Stephen King has set himself apart in the ranks of great fiction writers, leading to his books and movies based on his work, giving us many nuggets of wisdom. Being a writer for more than twenty years, his books are filled with knowledge, even in their characters and story structures.
His books have let you explore the realms of different worlds, showed you different beasts, and reminded you that people are sometimes the worst enemies of each other. His books contain the geography of the settings (most of his stories are set in Maine and New England) and hold fearsome events and stories (giving birth to some iconic thrillers and horror movies). Here are some lessons we can get from his work that are practical enough to apply in our lives.
Valuing your long-term friendships
The book and movie IT have taught many of us the value of keeping our long-term friendships well. This is shown in the story of Richie and his friends, who defeat Pennywise when they are young – and this act of sticking together unites, even years later, when they are all adults.
When you have friends from a similar background, you can easily relate to them – you share your joyful moments, struggles, and sadness, which creates a strong bond that does not break easily. In the five children’s case, the horror Pennywise gave their small town was enough to unite them then and even enough to unite them later.
The importance of learning a wide variety of life skills
It may seem strange to tell a child to watch their father fix the car or do some ordinary skill that does not look that important. However, the characters from Stephen King’s novels somehow always know the best and most practical solutions to their problems, even impromptu.
Life teaches you that having a wide variety of skills is essential for surviving, just in case anything can happen – even if it does not happen exactly like in the movies. Knowing subjects such as mechanics (The Stand comes to mind) is useful when trying to re-establish power or improve access to fuel for the community you live in.
One interesting pattern with the stories in question was that the people with the most practical skills were thrust into the limelight after a major event. They were the people who could get their towns running again, regardless of the qualifications or significant job experience they had.
Dealing with bullying
Many characters inare children, and the ones who undergo the most character development tend to suffer bullying incidents – the quiet kids.
These children see asking for help as a bother, so they will not ask for it. They tend to think they are not worth the effort because of the intimidation they suffer, as shown by the character Carrie in the movie Carrie.
The lessons here are multiple – always ask for help when going through something, especially when you are being victimized or bullied. The second thing is that you need the community’s support, like the Oregon recovery village, to take care of children, especially those who suffer abuse – you cannot do it alone as a parent, no matter how good your intentions may be.
Facing your fears
The Shining is a classic movie and a classic book and has ingrained itself into pop culture memories. All the characters in the story are running away from different things – Jack runs from society because he fears losing his job, Wendy is running from Jack, and Dick and Danny are running from the hotel. Jack eventually realizes that the only way he can save his family is by leaving the hotel, which happens when he is at his most vulnerable.
In life, so many people try to escape the problems and fears they face, but the only way to deal with them is to face them head-on. Otherwise, when you run away from it, you only give it the power to rule over you, and it will always maintain its hold.
There are moments when you need a friend.
The Talisman happens to be a highly entertaining book and one of the best among Stephen King novels.

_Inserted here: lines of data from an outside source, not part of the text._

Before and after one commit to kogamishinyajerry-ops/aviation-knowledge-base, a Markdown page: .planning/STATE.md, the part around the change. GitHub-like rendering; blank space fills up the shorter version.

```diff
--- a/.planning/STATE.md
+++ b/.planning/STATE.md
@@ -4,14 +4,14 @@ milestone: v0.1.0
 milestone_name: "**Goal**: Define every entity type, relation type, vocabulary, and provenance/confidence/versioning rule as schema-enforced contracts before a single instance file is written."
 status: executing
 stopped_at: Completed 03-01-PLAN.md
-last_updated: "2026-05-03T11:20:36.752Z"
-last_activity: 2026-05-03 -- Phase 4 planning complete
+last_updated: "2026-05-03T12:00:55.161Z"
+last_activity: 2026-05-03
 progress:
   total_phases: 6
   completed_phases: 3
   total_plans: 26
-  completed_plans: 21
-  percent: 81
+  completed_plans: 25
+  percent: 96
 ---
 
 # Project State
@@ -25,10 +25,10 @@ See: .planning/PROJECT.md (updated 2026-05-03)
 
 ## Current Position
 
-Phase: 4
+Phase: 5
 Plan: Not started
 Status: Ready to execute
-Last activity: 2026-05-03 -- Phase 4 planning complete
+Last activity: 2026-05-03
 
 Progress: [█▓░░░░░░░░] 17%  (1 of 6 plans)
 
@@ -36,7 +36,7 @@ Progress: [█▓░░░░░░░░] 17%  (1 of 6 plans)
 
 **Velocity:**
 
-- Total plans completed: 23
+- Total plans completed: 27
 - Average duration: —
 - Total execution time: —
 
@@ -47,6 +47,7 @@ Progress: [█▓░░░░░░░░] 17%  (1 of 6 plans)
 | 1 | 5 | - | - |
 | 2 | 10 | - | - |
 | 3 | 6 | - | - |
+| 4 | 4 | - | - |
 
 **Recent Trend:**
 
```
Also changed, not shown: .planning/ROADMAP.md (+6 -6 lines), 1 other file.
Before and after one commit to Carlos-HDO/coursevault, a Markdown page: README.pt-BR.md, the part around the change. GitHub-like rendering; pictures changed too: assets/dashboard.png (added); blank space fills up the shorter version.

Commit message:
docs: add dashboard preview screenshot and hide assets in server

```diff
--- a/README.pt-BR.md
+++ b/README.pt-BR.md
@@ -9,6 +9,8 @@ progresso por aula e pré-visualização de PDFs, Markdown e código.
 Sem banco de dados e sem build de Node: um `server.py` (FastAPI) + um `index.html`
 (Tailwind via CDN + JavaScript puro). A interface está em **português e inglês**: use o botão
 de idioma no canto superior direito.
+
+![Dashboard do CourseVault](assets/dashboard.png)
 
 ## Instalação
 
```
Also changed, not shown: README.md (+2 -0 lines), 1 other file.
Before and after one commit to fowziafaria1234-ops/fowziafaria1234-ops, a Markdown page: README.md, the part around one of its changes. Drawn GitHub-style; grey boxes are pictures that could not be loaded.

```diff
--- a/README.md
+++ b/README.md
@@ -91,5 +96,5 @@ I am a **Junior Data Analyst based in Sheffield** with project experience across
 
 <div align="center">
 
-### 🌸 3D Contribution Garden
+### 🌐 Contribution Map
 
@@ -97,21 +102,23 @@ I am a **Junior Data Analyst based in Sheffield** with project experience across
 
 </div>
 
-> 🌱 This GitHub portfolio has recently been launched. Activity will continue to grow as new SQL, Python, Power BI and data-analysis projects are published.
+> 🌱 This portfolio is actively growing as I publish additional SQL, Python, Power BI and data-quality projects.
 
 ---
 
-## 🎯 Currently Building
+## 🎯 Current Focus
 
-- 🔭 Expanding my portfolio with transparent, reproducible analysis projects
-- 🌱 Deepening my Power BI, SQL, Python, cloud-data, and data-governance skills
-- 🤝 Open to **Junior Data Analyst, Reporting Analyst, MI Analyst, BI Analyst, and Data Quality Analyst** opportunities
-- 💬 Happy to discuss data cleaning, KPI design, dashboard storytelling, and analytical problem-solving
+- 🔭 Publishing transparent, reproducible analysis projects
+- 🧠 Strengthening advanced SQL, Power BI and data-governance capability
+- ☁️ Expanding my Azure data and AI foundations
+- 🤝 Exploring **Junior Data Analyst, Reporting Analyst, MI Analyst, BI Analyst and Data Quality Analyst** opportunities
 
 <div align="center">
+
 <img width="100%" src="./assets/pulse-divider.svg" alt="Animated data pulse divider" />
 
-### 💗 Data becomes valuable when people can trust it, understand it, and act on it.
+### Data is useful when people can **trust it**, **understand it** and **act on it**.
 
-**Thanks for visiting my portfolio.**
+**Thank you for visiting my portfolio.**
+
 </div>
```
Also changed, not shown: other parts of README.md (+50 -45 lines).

It seems to remind you that when you make a major step or go on a major trip, do not do it alone – go with someone you love.
The main character finds out that he can switch between worlds and uses it to save his mother. On this journey, he goes with some friends. These characters not only teach him about various boundaries and overcoming them, but they also manage to teach him lessons about his childhood.
Many people feel they lack roots, similar to this character – they have traveled often in their childhood and feel they do not belong anywhere. However, all their accumulated experiences are nothing when they have no one to share them with.
When a major event occurs in your life, you do not want to go through it alone. Human instinct will make you want to share the experience, and you will turn to the people you care about – your family and friends. These people are instrumental in shaping your life experiences and views and setting your priorities – and everything you achieve is due to them.
Stephen King is a student of human nature. You can find characters you relate to in his books – characters that show human emotions such as sadness, fear, jealousy, anger, and happiness. It is also a fact of life that some of his characters mirror people you know. He, therefore, can put it into writing, making you question what you would do in that situation. Those are lessons worth learning.